LAFAYETTE — A dissenting member of the commission that proposed returning to separate city and parish governments in Lafayette is raising money for a publicity campaign against the move.

Voters are set to decide on Oct. 22 whether to undo Lafayette Consolidated Government, which formed when the once-separate governments for Lafayette Parish and the city of Lafayette merged in 1996.

The possible breakup was put on the ballot after a commission that was exploring changes to local government voted 6-3 in April to recommend that voters have their say on breaking up government.

Commission member Don Bacque opposed the move and was one of three members who were on the losing end of the 6-3 vote.

He has formed a political action committee to raise funds to defeat the proposal.

Bacque said this week his True PAC has raised more than $10,000 and he plans to continue seeking contributions to fund a media campaign.

“The goal is to educate the public,” he said.

Bacque said the shape and reach of the campaign will be determined by how much money True PAC raises in the coming weeks.

Bacque has also been making the rounds at civic clubs and government meetings to carry his message to “anyone who will listen.”

Bacque’s vocal counterpart in the effort has been Bruce Conque, a former commission member who supports breaking up government.

Conque said he has probably made his case at a few dozen meetings in recent months, but he is not aware of any organized campaign in favor of dissolving the consolidated government.

While Conque and Bacque are split on the issue, they agree that many voters are either unaware of the upcoming vote or have not given much thought to it.

“The general public does not appreciate how our existing government functions,” Conque said.

The driving force in pushing the issue to the ballot has come from within the city limits.

Among the main issues is the make-up of the nine member City-Parish Council.

Five of those members represent largely city-based districts and four represent rural-based districts.

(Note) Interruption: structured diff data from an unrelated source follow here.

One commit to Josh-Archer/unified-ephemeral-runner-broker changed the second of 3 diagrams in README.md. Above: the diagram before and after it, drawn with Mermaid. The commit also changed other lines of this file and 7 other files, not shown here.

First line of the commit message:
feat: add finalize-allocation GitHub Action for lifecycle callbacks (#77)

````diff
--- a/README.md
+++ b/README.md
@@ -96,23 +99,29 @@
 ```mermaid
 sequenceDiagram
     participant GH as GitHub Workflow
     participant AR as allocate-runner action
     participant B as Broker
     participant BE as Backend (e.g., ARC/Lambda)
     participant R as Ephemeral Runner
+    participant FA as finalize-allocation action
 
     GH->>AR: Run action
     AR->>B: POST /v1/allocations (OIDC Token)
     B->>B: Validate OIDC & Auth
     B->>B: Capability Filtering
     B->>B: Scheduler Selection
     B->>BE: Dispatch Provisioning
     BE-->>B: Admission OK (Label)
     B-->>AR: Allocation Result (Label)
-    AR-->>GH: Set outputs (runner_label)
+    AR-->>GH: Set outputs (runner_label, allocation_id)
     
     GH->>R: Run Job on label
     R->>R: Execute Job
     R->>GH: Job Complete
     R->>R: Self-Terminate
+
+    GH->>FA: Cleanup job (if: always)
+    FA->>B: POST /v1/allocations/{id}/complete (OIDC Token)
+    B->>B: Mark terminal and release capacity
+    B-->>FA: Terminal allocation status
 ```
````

Some of the city-based council members have complained that their rural counterparts have too much say over affairs within the city limits, including the budgets and oversight of the city police department, city fire department and the city-owned utility system.

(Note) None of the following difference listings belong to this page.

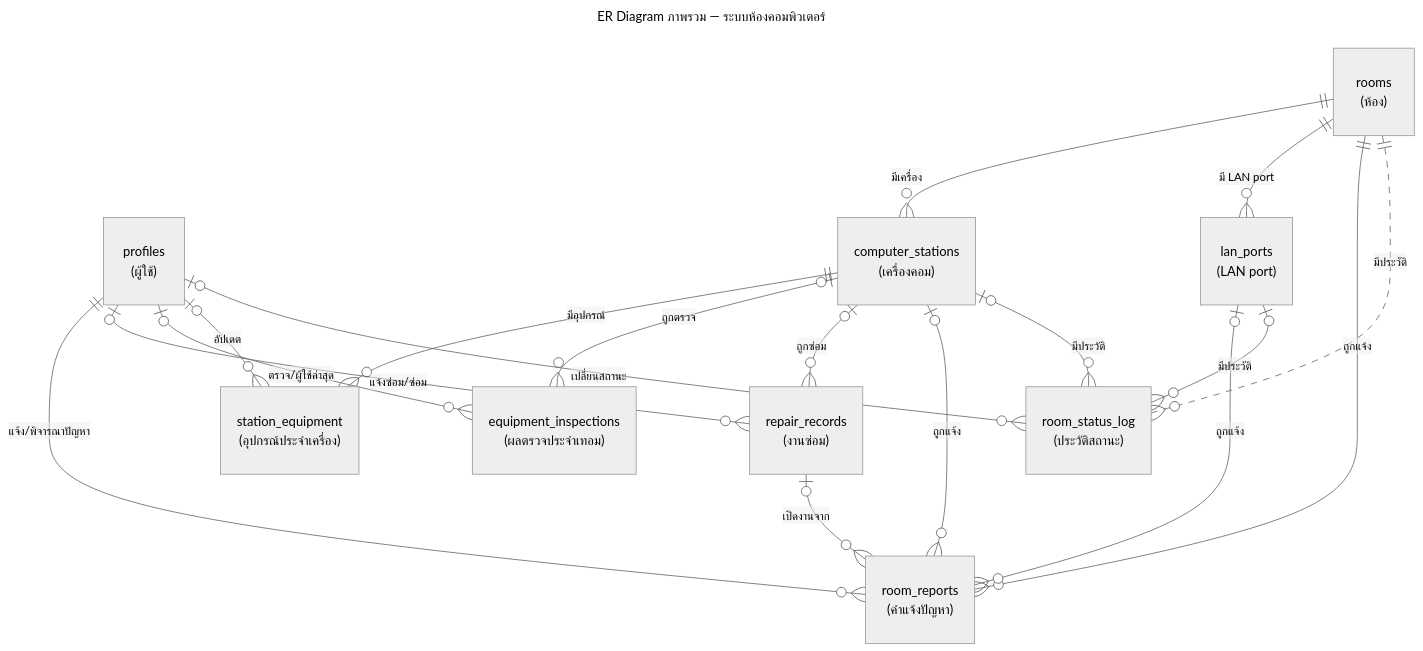
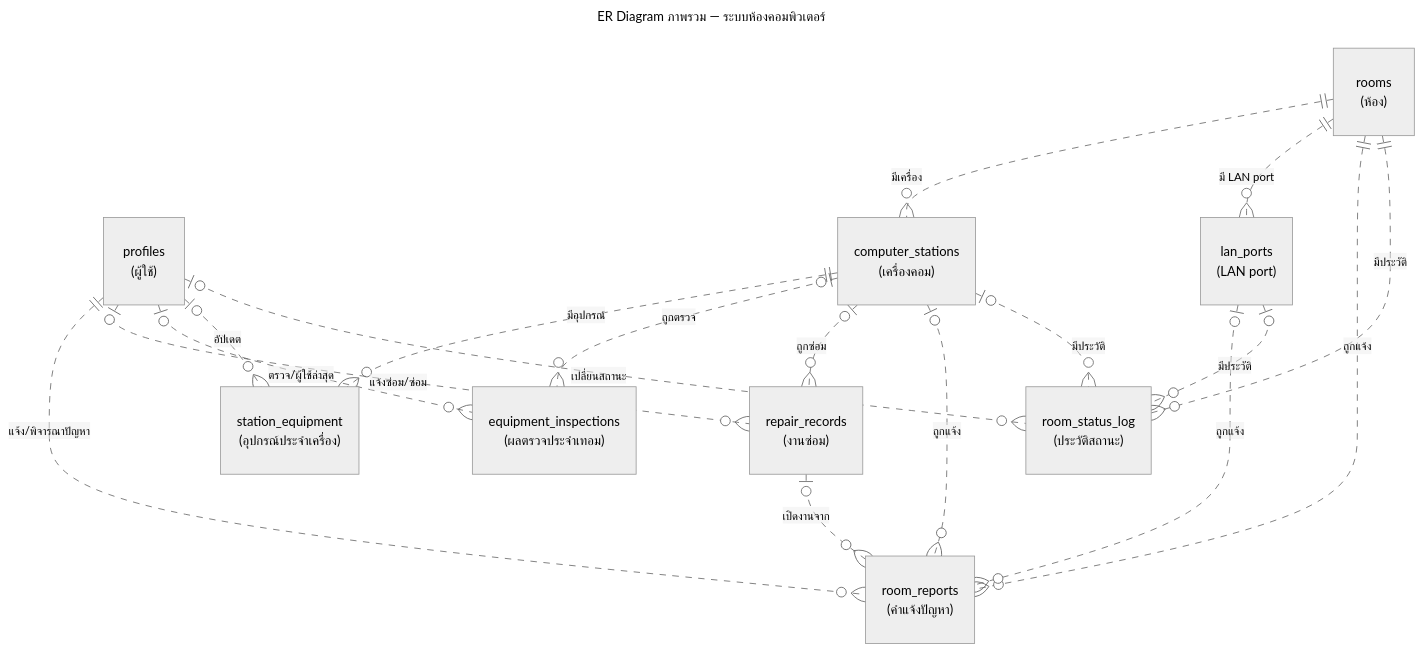
Before and after one commit to Sineeyagron/Project1: the diagram in iot-lab-management/docs/diagrams/src/er-room-overview.mmd, drawn with Mermaid (neutral theme). The commit also changed 27 other files, not shown here.

```diff
--- a/iot-lab-management/docs/diagrams/src/er-room-overview.mmd
+++ b/iot-lab-management/docs/diagrams/src/er-room-overview.mmd
@@ -1,33 +1,34 @@
 ---
 title: ER Diagram ภาพรวม — ระบบห้องคอมพิวเตอร์
 ---
 %% ระดับแนวคิด: entity + ความสัมพันธ์ (ไม่แสดงคอลัมน์) — คอลัมน์หลักดู er-room, ทั้งหมดดู Data Dictionary
-%% FK หลายตัวระหว่างคู่เดียวกันรวมเป็นเส้นเดียว (ป้ายบอกทุกบทบาท) · เส้นประ = อ้างถึงแต่ไม่มี FK constraint
+%% FK หลายตัวระหว่างคู่เดียวกันรวมเป็นเส้นเดียว (ป้ายบอกทุกบทบาท)
+%% สัญลักษณ์ Crow's Foot (IE): เส้นทึบ = identifying (PK ของลูกมี FK ของแม่) · เส้นประ = non-identifying · จำนวนฝั่งลูกตาม constraint จริง (ไม่มี unique = หลายแถว)
 erDiagram
   profiles["profiles<br/>(ผู้ใช้)"]
   rooms["rooms<br/>(ห้อง)"]
   computer_stations["computer_stations<br/>(เครื่องคอม)"]
   lan_ports["lan_ports<br/>(LAN port)"]
   station_equipment["station_equipment<br/>(อุปกรณ์ประจำเครื่อง)"]
   equipment_inspections["equipment_inspections<br/>(ผลตรวจประจำเทอม)"]
   repair_records["repair_records<br/>(งานซ่อม)"]
   room_reports["room_reports<br/>(คำแจ้งปัญหา)"]
   room_status_log["room_status_log<br/>(ประวัติสถานะ)"]
 
-  rooms ||--o{ computer_stations : "มีเครื่อง"
-  rooms ||--o{ lan_ports : "มี LAN port"
-  rooms ||--o{ room_reports : "ถูกแจ้ง"
+  rooms ||..o{ computer_stations : "มีเครื่อง"
+  rooms ||..o{ lan_ports : "มี LAN port"
+  rooms ||..o{ room_reports : "ถูกแจ้ง"
   rooms ||..o{ room_status_log : "มีประวัติ"
-  computer_stations ||--o{ station_equipment : "มีอุปกรณ์"
-  computer_stations |o--o{ equipment_inspections : "ถูกตรวจ"
-  computer_stations |o--o{ repair_records : "ถูกซ่อม"
-  computer_stations |o--o{ room_reports : "ถูกแจ้ง"
-  lan_ports |o--o{ room_reports : "ถูกแจ้ง"
-  repair_records |o--o{ room_reports : "เปิดงานจาก"
-  computer_stations |o--o{ room_status_log : "มีประวัติ"
-  lan_ports |o--o{ room_status_log : "มีประวัติ"
-  profiles ||--o{ room_reports : "แจ้ง/พิจารณาปัญหา"
-  profiles |o--o{ repair_records : "แจ้งซ่อม/ซ่อม"
-  profiles |o--o{ equipment_inspections : "ตรวจ/ผู้ใช้ล่าสุด"
-  profiles |o--o{ station_equipment : "อัปเดต"
-  profiles |o--o{ room_status_log : "เปลี่ยนสถานะ"
+  computer_stations ||..o{ station_equipment : "มีอุปกรณ์"
+  computer_stations |o..o{ equipment_inspections : "ถูกตรวจ"
+  computer_stations |o..o{ repair_records : "ถูกซ่อม"
+  computer_stations |o..o{ room_reports : "ถูกแจ้ง"
+  lan_ports |o..o{ room_reports : "ถูกแจ้ง"
+  repair_records |o..o{ room_reports : "เปิดงานจาก"
+  computer_stations |o..o{ room_status_log : "มีประวัติ"
+  lan_ports |o..o{ room_status_log : "มีประวัติ"
+  profiles ||..o{ room_reports : "แจ้ง/พิจารณาปัญหา"
+  profiles |o..o{ repair_records : "แจ้งซ่อม/ซ่อม"
+  profiles |o..o{ equipment_inspections : "ตรวจ/ผู้ใช้ล่าสุด"
+  profiles |o..o{ station_equipment : "อัปเดต"
+  profiles |o..o{ room_status_log : "เปลี่ยนสถานะ"
```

That’s an issue because despite the consolidation of the parish council and city council in 1996, the city of Lafayette remains a separate legal entity with its own separate taxes to support fire, police and other city services.

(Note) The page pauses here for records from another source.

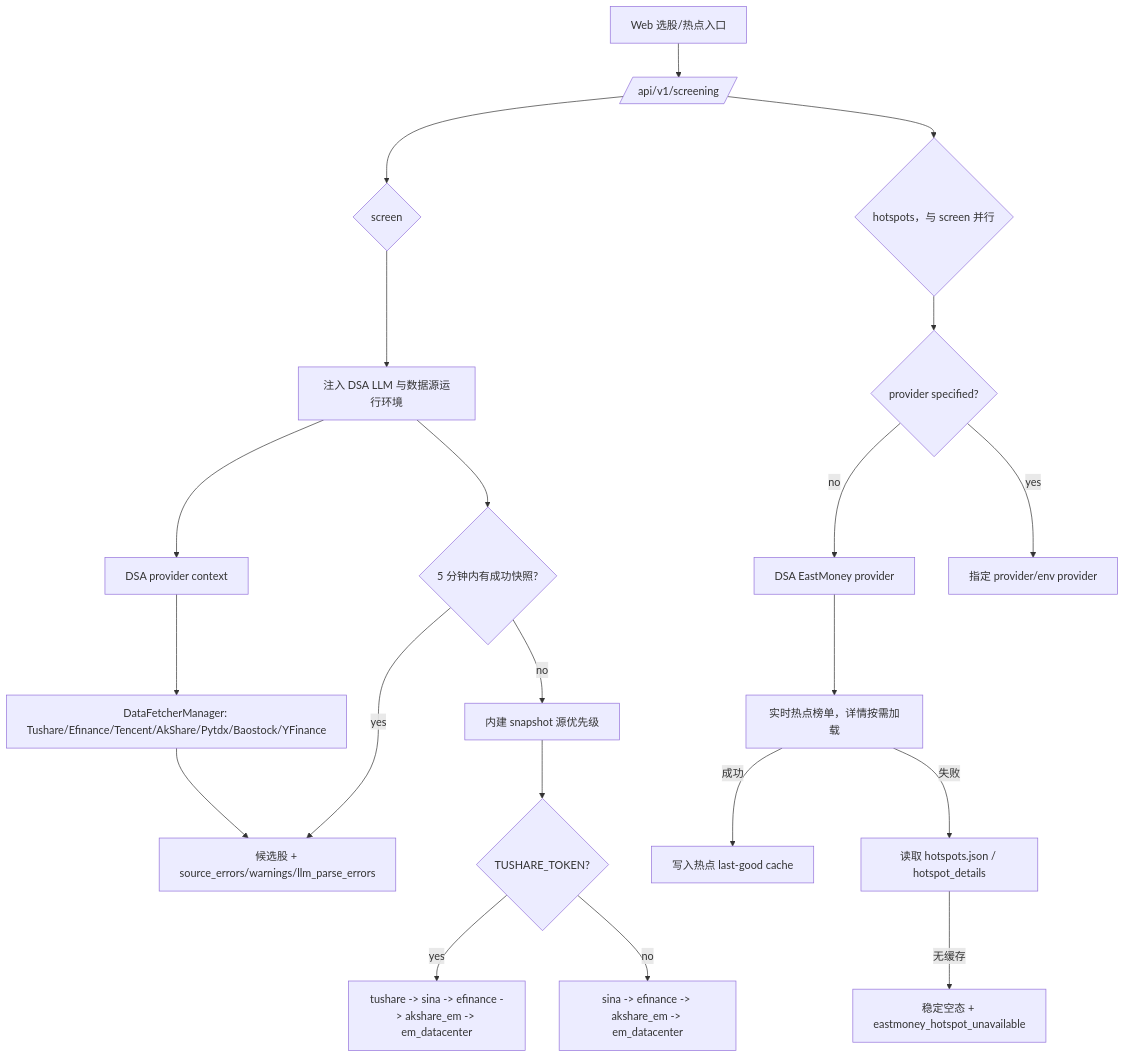
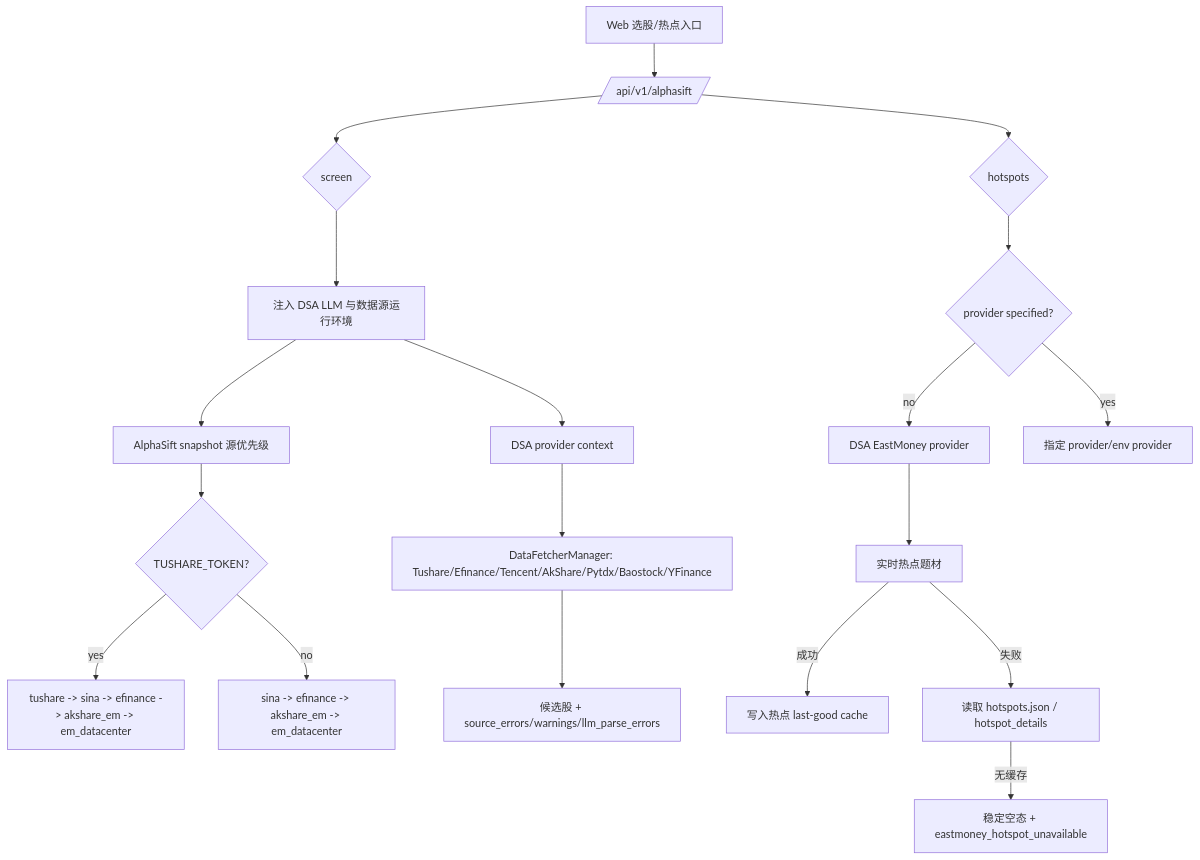
One commit to GuaPiGua/daily_stock_analysis changed the third of 3 diagrams in docs/data-source-stability.md. Above: the diagram before and after it, drawn with Mermaid. The commit also changed other lines of this file and 404 other files, not shown here.

````diff
--- a/docs/data-source-stability.md
+++ b/docs/data-source-stability.md
@@ -96,25 +96,23 @@
 ```mermaid
 flowchart TD
-    UI[Web 选股/热点入口] --> API[/api/v1/screening/]
+    UI[Web 选股/热点入口] --> API[/api/v1/alphasift/]
 
     API --> SCREEN{screen}
     SCREEN --> ENV[注入 DSA LLM 与数据源运行环境]
-    ENV --> CACHE{5 分钟内有成功快照?}
-    CACHE -->|yes| RESULT
-    CACHE -->|no| SNAP[内建 snapshot 源优先级]
+    ENV --> SNAP[AlphaSift snapshot 源优先级]
     SNAP --> TS{TUSHARE_TOKEN?}
     TS -->|yes| SP1[tushare -> sina -> efinance -> akshare_em -> em_datacenter]
     TS -->|no| SP2[sina -> efinance -> akshare_em -> em_datacenter]
     ENV --> DAILY[DSA provider context]
     DAILY --> DFM[DataFetcherManager: Tushare/Efinance/Tencent/AkShare/Pytdx/Baostock/YFinance]
     DFM --> RESULT[候选股 + source_errors/warnings/llm_parse_errors]
 
-    API --> HOT{hotspots，与 screen 并行}
+    API --> HOT{hotspots}
     HOT --> HP{provider specified?}
     HP -->|no| EM[DSA EastMoney provider]
     HP -->|yes| CUSTOM[指定 provider/env provider]
-    EM --> LIVE[实时热点榜单，详情按需加载]
+    EM --> LIVE[实时热点题材]
     LIVE -->|成功| HCACHE[写入热点 last-good cache]
     LIVE -->|失败| OLD[读取 hotspots.json / hotspot_details]
     OLD -->|无缓存| EMPTY[稳定空态 + eastmoney_hotspot_unavailable]
 ```
````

“I’m looking for self-determination for the city of Lafayette,” Conque said.

Opponents of deconsolidation argue that the 1996 merger has brought a more regional focus to government that seems to be working.

Bacque said that undoing the merger would bring no real benefits but would add to the cost of running government because the proposal calls for creating two new councils where only one exists today.

“That’s money currently being spent on services,” he said.

Under the deconsolidation proposal, the nine-member City-Parish Council would be replaced with two separate councils — a seven-member council for the parish and a seven-member council for the city.

The city-parish president’s job would be replaced with a mayor for Lafayette and a parish president for Lafayette Parish.

If voters approve deconsolidation, the plan would not go into effect until 2016 because state law requires that the council members who are elected this fall be allowed to serve their full four-year terms.